Implementation: In conjunction with the KOMM-Recht project, several workshops and events took place to allow for an exchange of views - at both an expert and grass roots level - to discuss the legal implications of access to justice for the public under Austrian environmental law. The over-all idea was to involve experts from federal and provincial public administration, academia and stakeholders, especially environmental NGOs, by providing capacity building and a forum for discussion. Also, to inspire students and young academics to take up a career in the field of environmental law and draw their attention to Aarhus related scientific questions, and to connect practitioners and academics, an environmental law clinic was successfully implemented in cooperation with the university of Graz/Styria.
The main aim of the follow-up project KOMM-Recht reloaded was to address the remaining legal challenges with regard to access to justice under the Aarhus Convention by way of a comparative jurisprudential study, taking into account recent judgments of the European Court of Justice as well as all findings of the Aarhus Convention Compliance Committee addressing the implementation of article 9 paragraph 3 of the Convention concerning public access to justice to challenge breaches of national environmental law.

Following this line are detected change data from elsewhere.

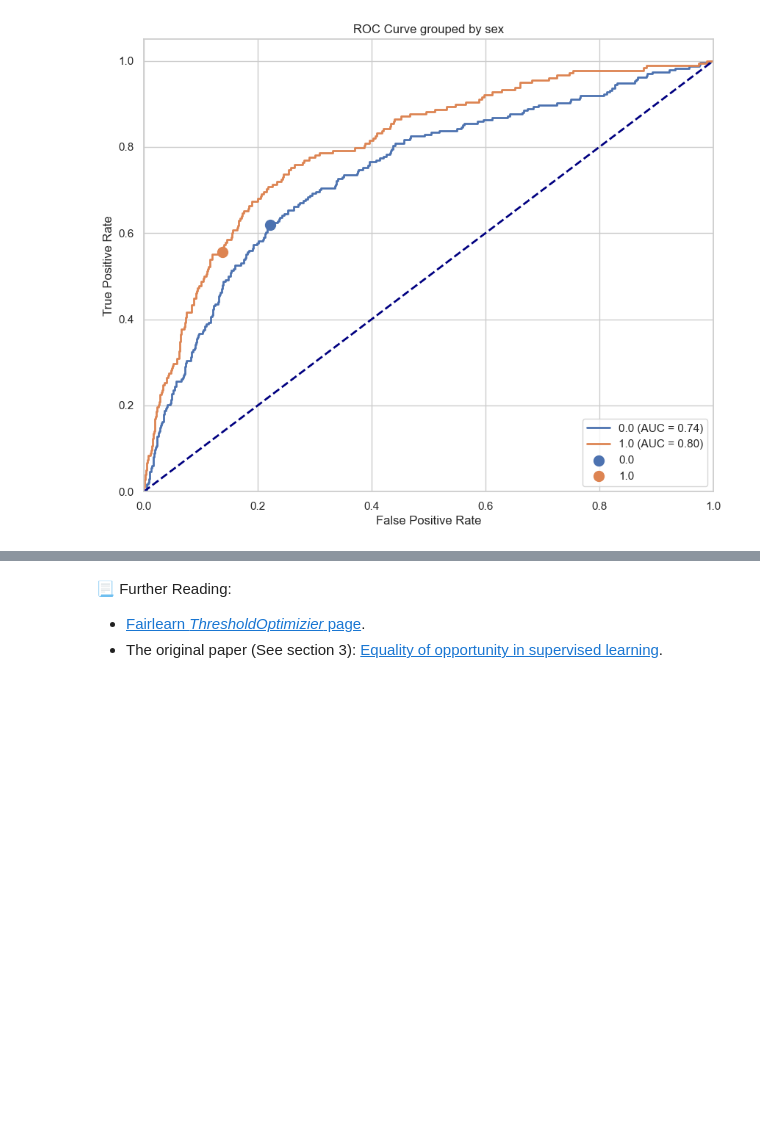
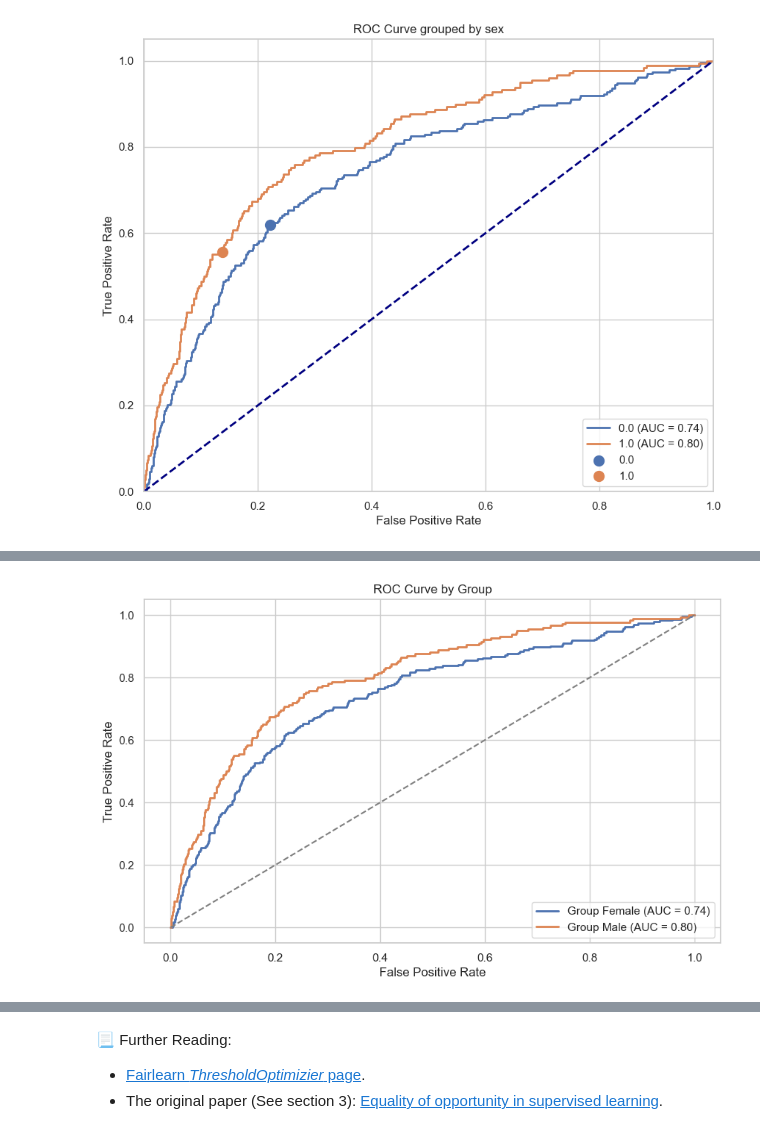
Before and after one commit to joyce39/ResponsibleAI_Detecting_causes_of_gender_bias_chest_xray, a Jupyter notebook: exercise.ipynb, the cells around one changed output, grey strips where cells are left out. Cells and saved outputs as stored; diff of their text form; code cells hidden in the pictures; blank space fills up the shorter version.

```diff
--- a/exercise.ipynb
+++ b/exercise.ipynb
@@ -165,22 +181,26 @@ For this exercise, we’ve provided a pre-trained ResNet classifier for Part 1,
 
 ### Load pretrained model
 # %%
+import torch
+
 # load the pretrained model
 device = 'cuda' if torch.cuda.is_available() else 'cpu'
-print(' device:', device)
+print('device:', device)
 
 ds_name = 'NIH'
 
 # load the model
-lr=1e-6
+lr = 1e-6
 pretrained = True
 model_scale = '18'
-num_epochs =20
+num_epochs = 20
 img_size = (1, 224, 224)
 
-#def load(f, map_location='cpu', pickle_module=pickle, **pickle_load_args):
 classifier = ResNet(num_classes=1, lr=lr, pretrained=pretrained, model_scale=model_scale, in_channel=img_size[0])
-classifier.load_state_dict(torch.load('./pretrained_model/nih_pneumothorax.pth', map_location=torch.device('cpu')))
+
+# Load the model state dict with map_location
+model_path = '/Users/dkValMor/Desktop/Responsable AI/detecting_causes_of_gender_bias_chest_xrays-1/pretrained_model/nih_pneumothorax.pth'
+classifier.load_state_dict(torch.load(model_path, map_location=torch.device(device)))
 classifier.to(device)
 
 classifier.eval()
@@ -206,12 +226,12 @@ ResNet(
 # %% [markdown]
 ### Load test and validation data
 # %%
-save_model_at = './pretrained_models/'
+save_model_at = '/Users/dkValMor/Desktop/Responsable AI/detecting_causes_of_gender_bias_chest_xrays-1/pretrained_model/nih_pneumothorax.pth'
 
 img_size = (1,224,224)
 batch_size = 16
 
-csv_pth = './datafiles/NIH_train_val_test_rs0_f50.csv' if ds_name == 'NIH' else None
+csv_pth = '/Users/dkValMor/Desktop/Responsable AI/detecting_causes_of_gender_bias_chest_xrays-1/datafiles/NIH_train_val_test_rs0_f50.csv' if ds_name == 'NIH' else None
 
 disease_label = 'Pneumothorax'
 sensitive_label = 'sex'
@@ -381,0 +415,67 @@ plot_roc_simple(test_lab, test_prob, test_a, test_pred,
+# %%
+import numpy as np
+from fairlearn.metrics import MetricFrame, selection_rate, false_positive_rate, true_positive_rate
+from sklearn.metrics import accuracy_score, recall_score, roc_curve, auc
+import matplotlib.pyplot as plt
+
+# Calculate group fairness metrics using MetricFrame
+def calculate_fairness_metrics(test_labels, test_predictions, sensitive_attributes):
+    metrics_dict = {
+        'Accuracy': accuracy_score,
+        'Recall': recall_score,
+        'Selection Rate': selection_rate,
+        'False Positive Rate': false_positive_rate,
+        'True Positive Rate': true_positive_rate
+    }
+
+    metric_frame = MetricFrame(
+        metrics=metrics_dict,
+        y_true=test_labels,
+        y_pred=test_predictions,
+        sensitive_features=sensitive_attributes
+    )
+
+    return metric_frame
+
+fairness_metrics = calculate_fairness_metrics(test_lab, test_pred, test_a)
+print("Fairness Metrics by Group:")
+print(fairness_metrics.by_group)
+
+def plot_roc_by_group(true_labels, probabilities, sensitive_attributes, group_names):
+    groups = np.unique(sensitive_attributes)
+    plt.figure(figsize=(10, 6))
+
+    for group in groups:
+        idx = np.where(np.array(sensitive_attributes) == group)[0]
+        fpr, tpr, _ = roc_curve(np.array(true_labels)[idx], np.array(probabilities)[idx])
+        roc_auc = auc(fpr, tpr)
+        plt.plot(fpr, tpr, lw=2, label=f'Group {group_names[group]} (AUC = {roc_auc:.2f})')
+
+    plt.plot([0, 1], [0, 1], color='grey', linestyle='--')
+    plt.xlabel('False Positive Rate')
+    plt.ylabel('True Positive Rate')
+    plt.title('ROC Curve by Group')
+    plt.legend(loc='lower right')
+    plt.show()
+
+group_names = {0: 'Female', 1: 'Male'}
+plot_roc_by_group(test_lab, test_prob, test_a, group_names)
+
+# Fairness analysis with respect to the three criteria
+def fairness_analysis(metrics_frame):
+    print("\nFairness Analysis:")
+
+    # Demographic Parity: Check if selection rates are similar across groups
+    selection_rates = metrics_frame.by_group['Selection Rate']
+    print(f"Demographic Parity - Selection Rates by Group:\n{selection_rates}")
+
+    # Equalized Odds: Check if recall (TPR) and FPR are similar across groups
+    recalls = metrics_frame.by_group['Recall']
+    fprs = metrics_frame.by_group['False Positive Rate']
+    print(f"\nEqualized Odds - Recall and False Positive Rate by Group:\nRecall:\n{recalls}\nFalse Positive Rate:\n{fprs}")
+
+    # Equal Opportunity: Check if recall (TPR) is similar across groups
+    print(f"\nEqual Opportunity - Recall by Group:\n{recalls}")
+
+fairness_analysis(fairness_metrics)
+# %% [output]
@@ -381,0 +492 @@ plot_roc_simple(test_lab, test_prob, test_a, test_pred,
+[figure, added]
```
Also changed, not shown: parts of 19 cells of this notebook.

Result: Apart from a continuous exchange of legal views and networking, a guidance document on public involvement in environmental procedures in Austria has been developed and has already been published.
With regard to academia, an environmental law clinic at the University of Graz has been installed, and a special conference was dedicated to the topic of Aarhus as part of the the annual “Umweltrechtsforum” (Environmental Rights Forum). Some students of this law clinic even took up PhD-positions to further elaborate on Aarhus themes.

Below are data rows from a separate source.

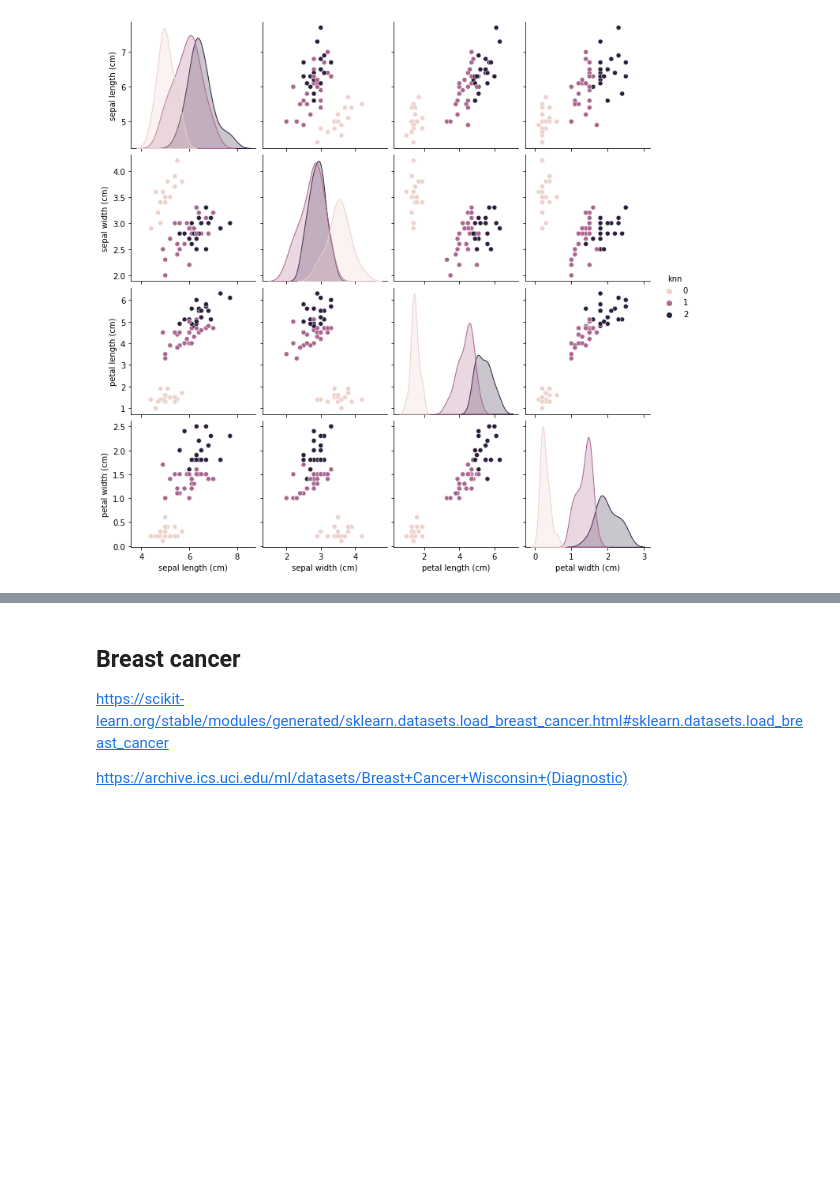
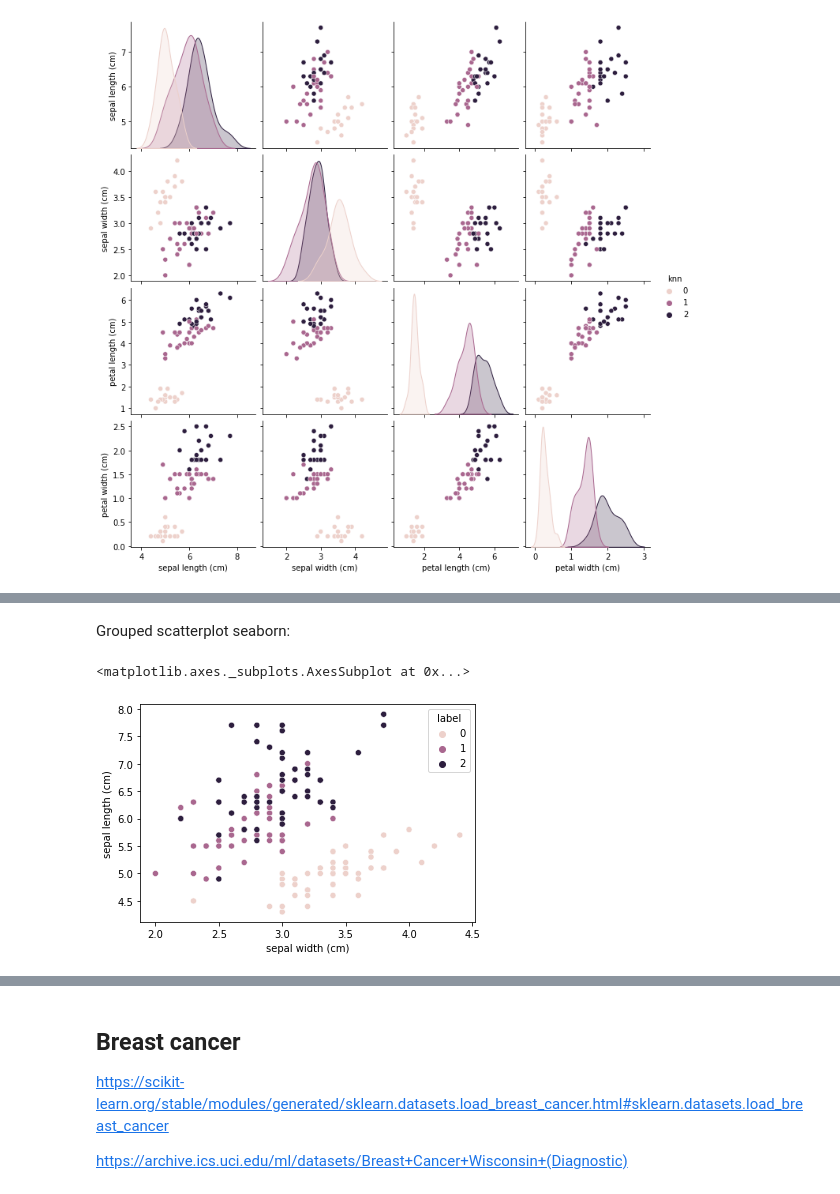
Before and after one commit to raulbenitez/PRML_Probabilistic_classifiers, a Jupyter notebook: datasets_classifiers_performance_handson.ipynb, the cells around one changed output, grey strips where cells are left out. Cells and saved outputs as stored; diff of their text form; code cells hidden in the pictures; blank space fills up the shorter version.

```diff
--- a/datasets_classifiers_performance_handson.ipynb
+++ b/datasets_classifiers_performance_handson.ipynb
@@ -73,0 +81,8 @@ sns.pairplot(df_iris_test,hue='knn')
+# %% [markdown]
+Grouped scatterplot seaborn:
+# %%
+df_iris['label'] = iris.target
+sns.scatterplot(x="sepal width (cm)",y="sepal length (cm)",hue='label',data=df_iris)
+# %% [output]
+<matplotlib.axes._subplots.AxesSubplot at 0x...>
+[figure, added]
```
Also changed, not shown: parts of 6 cells of this notebook.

A new event format involving academia and stakeholders both from the environmental and economic sectors has been implemented, the so-called “economic and environmental talks”, which are taking place every year in the city of Graz in the state of Styria.
As a result, profound capacity building on Aarhus issues has been provided for relevant stakeholders and civil society.
Why do you think this example shows how the Aarhus Convention made a difference in your country?
The basis for successful implementation and functioning of the Aarhus Convention is profound knowledge about the Convention and its requirements. Therefore, the project KOMM-Recht has made a difference by providing capacity building. Since matters on access to justice involve several levels of administration dealing with various subject matters concerning national environmental law, a continuous exchange between Aarhus professionals – from public administration and academia to NGOs and other stakeholders – has been singled out as a proven form of cooperation.